The rugged and desolate Skeleton Coast is an area of remarkable contrasts, where the Namib Desert meets the Atlantic. Named for the rusting skeletons of numerous ships that were wrecked here, Portuguese sailors also referred to this fierce wilderness as “the gates of hell”. Hardly an enticing nickname, but this extraordinary and unusual destination remains one of the main attractions on any trip to Namibia.
The vast sands of the Skeleton Coast Park cover an area of around 16 000 square kilometres. This remote area is often covered in a blanket of coastal fog and suffers from cold sea breezes: a harsh climate that has lead to a unique ecosystem. The magnificent landscape of the Skeleton Coast ranges from towering sand dunes to deep canyons and mountain ranges, whose slopes are covered by a variety of plants that have adapted to this environment, such as the unusual elephant foot plant.
An abundance of wildlife can be found thriving in these harsh conditions, leading to a spectacular African safari experience. Animals found in the Park include gemsbok, springbok, ostrich, jackal, hyena, giraffe, lions and desert elephants. There are also huge seal colonies along the coast such as the one at Cape Frio and the sight of thousands of these creatures blanketing the vast beaches is truly awe-inspiring. Birdlife in the park is similarly incredible with huge flocks of sandpipers and other long beaked fishers to be seen, as well as short beaked waders, cormorants and Cape Gannets.

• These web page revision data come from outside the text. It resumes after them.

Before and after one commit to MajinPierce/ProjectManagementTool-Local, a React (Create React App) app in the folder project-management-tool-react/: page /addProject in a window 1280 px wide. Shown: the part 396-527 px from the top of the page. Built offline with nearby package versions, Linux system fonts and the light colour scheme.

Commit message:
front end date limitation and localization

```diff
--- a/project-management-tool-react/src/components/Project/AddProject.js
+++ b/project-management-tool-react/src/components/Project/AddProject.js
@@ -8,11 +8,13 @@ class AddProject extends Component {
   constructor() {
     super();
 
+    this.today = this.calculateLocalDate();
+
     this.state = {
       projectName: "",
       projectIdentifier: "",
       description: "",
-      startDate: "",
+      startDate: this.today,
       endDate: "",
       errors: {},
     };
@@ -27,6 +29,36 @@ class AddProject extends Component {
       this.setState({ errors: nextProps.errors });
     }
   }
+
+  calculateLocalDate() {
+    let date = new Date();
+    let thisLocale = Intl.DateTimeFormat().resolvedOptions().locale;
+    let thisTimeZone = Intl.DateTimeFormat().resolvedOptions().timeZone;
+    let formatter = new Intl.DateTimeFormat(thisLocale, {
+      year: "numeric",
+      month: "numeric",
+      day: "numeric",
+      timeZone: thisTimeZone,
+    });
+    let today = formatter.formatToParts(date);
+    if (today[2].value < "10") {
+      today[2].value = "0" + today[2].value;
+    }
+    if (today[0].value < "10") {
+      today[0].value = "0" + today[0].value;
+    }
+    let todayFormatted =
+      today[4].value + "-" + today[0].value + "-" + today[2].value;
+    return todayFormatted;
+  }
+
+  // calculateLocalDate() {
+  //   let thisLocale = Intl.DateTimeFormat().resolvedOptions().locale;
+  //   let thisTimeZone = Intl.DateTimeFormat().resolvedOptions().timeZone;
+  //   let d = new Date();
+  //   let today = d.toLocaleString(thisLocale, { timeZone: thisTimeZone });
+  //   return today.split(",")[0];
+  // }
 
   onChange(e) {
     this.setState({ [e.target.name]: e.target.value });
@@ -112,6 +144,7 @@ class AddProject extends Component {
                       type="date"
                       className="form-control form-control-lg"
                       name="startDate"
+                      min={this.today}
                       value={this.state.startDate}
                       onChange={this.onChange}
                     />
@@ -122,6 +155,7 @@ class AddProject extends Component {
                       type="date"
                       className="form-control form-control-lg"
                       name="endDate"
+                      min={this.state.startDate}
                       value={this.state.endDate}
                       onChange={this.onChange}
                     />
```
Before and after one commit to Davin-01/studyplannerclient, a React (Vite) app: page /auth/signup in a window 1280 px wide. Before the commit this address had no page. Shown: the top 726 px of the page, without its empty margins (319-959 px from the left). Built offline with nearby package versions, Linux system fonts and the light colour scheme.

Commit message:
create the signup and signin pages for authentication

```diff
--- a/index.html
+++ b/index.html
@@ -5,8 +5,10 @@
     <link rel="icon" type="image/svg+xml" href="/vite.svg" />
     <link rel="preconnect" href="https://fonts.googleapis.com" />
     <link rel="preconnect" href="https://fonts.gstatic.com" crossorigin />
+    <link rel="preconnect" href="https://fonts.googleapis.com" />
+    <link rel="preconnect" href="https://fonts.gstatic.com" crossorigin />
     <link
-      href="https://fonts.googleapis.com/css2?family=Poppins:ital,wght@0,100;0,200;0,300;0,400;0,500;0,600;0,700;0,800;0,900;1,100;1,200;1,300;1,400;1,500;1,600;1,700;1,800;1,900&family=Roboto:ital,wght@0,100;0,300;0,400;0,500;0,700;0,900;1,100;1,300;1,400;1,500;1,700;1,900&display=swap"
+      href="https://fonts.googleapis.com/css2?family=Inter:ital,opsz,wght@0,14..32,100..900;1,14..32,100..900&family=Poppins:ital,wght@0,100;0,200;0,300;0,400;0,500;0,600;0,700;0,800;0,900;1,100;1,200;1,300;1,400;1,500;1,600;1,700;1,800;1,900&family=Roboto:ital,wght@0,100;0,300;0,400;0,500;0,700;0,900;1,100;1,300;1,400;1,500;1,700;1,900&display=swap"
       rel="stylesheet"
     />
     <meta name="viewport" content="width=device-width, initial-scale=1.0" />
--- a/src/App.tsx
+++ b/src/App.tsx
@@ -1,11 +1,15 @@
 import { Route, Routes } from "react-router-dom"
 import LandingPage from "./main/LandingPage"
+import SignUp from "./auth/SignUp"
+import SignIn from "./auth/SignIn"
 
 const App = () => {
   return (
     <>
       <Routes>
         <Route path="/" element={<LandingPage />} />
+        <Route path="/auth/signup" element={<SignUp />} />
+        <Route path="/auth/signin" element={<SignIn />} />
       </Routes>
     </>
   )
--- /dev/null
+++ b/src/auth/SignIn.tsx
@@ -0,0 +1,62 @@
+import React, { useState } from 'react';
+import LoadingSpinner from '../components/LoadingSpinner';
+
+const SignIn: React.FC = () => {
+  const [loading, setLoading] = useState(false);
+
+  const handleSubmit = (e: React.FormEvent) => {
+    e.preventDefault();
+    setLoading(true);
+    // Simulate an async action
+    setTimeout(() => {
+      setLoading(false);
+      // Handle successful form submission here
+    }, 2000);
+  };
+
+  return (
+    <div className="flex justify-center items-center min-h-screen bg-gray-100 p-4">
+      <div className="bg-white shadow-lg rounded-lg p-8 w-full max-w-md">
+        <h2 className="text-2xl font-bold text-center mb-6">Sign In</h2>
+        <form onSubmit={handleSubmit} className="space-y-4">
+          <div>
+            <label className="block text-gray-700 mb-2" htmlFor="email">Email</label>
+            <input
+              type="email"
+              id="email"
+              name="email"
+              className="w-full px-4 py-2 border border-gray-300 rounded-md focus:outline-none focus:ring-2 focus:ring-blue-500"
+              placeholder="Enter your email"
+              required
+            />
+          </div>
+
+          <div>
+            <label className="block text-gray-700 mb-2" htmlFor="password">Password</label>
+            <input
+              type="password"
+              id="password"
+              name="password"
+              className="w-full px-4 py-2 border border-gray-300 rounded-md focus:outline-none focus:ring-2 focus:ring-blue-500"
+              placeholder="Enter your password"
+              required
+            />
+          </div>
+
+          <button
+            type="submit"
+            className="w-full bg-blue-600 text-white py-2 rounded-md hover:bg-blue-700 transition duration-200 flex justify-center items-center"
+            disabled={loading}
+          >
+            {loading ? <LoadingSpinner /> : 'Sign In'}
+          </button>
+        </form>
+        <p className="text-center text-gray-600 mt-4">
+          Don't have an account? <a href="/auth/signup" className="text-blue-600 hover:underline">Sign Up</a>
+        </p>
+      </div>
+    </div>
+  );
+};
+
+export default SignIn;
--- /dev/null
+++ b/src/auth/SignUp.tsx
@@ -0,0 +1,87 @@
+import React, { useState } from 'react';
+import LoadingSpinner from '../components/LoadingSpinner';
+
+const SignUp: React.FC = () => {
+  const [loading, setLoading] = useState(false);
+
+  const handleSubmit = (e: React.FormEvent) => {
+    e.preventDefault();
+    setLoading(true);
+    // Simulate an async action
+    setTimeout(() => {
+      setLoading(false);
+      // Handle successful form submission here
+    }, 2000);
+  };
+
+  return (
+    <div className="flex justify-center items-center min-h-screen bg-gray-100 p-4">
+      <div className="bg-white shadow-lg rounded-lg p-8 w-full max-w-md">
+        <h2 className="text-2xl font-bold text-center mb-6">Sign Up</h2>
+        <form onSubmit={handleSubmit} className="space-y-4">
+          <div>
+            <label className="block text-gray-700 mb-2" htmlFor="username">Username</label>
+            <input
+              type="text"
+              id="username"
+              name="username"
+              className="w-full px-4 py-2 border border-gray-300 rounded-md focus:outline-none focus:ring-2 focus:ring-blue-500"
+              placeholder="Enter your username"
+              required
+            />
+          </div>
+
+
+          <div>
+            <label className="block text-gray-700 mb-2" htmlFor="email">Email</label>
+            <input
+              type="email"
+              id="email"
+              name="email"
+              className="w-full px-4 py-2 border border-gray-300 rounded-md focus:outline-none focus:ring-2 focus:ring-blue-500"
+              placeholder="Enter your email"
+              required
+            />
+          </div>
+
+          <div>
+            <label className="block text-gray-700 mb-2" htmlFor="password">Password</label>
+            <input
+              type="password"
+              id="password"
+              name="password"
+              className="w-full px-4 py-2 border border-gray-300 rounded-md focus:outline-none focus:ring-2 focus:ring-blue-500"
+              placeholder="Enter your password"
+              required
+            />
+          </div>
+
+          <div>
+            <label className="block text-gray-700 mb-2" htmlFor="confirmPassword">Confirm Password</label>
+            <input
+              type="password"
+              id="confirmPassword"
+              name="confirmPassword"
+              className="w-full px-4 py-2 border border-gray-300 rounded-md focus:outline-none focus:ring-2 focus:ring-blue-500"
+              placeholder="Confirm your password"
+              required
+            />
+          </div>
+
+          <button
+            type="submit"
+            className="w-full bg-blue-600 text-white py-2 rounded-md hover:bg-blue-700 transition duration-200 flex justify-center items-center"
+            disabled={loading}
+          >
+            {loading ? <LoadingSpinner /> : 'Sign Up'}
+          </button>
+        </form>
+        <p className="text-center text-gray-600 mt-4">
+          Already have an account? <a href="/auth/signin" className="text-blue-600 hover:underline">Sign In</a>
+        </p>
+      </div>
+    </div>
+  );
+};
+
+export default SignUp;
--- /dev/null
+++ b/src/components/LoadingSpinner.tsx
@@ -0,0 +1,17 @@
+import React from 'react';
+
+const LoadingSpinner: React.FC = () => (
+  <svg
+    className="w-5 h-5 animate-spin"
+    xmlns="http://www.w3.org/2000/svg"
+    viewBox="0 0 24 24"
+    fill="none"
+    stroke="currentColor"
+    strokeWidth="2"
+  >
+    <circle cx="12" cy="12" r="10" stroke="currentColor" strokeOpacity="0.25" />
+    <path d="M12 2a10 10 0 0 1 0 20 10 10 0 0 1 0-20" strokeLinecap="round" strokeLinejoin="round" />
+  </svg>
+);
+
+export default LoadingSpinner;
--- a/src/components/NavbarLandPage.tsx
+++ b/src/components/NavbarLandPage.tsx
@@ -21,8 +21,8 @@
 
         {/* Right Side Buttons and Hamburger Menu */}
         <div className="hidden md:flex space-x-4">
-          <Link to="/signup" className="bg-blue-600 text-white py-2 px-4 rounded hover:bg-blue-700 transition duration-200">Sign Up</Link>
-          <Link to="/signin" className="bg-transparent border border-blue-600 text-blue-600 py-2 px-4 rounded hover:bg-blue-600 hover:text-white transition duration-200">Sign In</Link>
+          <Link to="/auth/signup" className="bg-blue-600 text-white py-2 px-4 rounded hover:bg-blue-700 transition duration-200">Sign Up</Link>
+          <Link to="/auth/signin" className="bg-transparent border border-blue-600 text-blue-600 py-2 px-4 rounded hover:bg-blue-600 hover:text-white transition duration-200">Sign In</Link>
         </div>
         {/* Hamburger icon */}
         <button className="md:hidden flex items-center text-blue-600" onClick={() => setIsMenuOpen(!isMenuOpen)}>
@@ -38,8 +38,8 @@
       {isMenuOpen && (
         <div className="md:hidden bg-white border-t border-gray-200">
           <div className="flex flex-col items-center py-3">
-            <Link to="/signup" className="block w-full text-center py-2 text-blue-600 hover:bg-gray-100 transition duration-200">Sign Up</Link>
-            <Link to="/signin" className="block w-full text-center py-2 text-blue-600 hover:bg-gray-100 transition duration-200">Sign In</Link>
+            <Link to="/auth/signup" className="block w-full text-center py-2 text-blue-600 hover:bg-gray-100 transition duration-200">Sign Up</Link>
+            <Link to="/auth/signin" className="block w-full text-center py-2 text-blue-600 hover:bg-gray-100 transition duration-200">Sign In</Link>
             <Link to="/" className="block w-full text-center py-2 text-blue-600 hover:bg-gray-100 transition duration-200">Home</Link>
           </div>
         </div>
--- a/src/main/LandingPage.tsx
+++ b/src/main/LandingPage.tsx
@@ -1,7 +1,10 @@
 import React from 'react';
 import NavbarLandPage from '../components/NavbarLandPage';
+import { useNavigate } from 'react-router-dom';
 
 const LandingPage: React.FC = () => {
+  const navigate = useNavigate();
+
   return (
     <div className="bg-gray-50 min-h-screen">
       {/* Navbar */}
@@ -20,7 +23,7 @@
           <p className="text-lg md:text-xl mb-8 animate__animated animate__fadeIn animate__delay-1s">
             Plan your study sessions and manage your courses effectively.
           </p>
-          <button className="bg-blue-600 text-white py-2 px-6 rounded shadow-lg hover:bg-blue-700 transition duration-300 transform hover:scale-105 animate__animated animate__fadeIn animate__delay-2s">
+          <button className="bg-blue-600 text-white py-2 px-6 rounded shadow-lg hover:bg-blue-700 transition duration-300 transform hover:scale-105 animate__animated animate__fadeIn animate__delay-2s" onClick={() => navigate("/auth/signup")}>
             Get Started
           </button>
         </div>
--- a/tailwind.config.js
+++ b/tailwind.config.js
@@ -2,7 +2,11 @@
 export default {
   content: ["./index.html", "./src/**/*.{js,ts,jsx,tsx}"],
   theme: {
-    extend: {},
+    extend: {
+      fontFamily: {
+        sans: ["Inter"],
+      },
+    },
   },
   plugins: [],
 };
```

The Skeleton Coast is the perfect destination for those looking to find a sense of mystery and adventure on their trips to Africa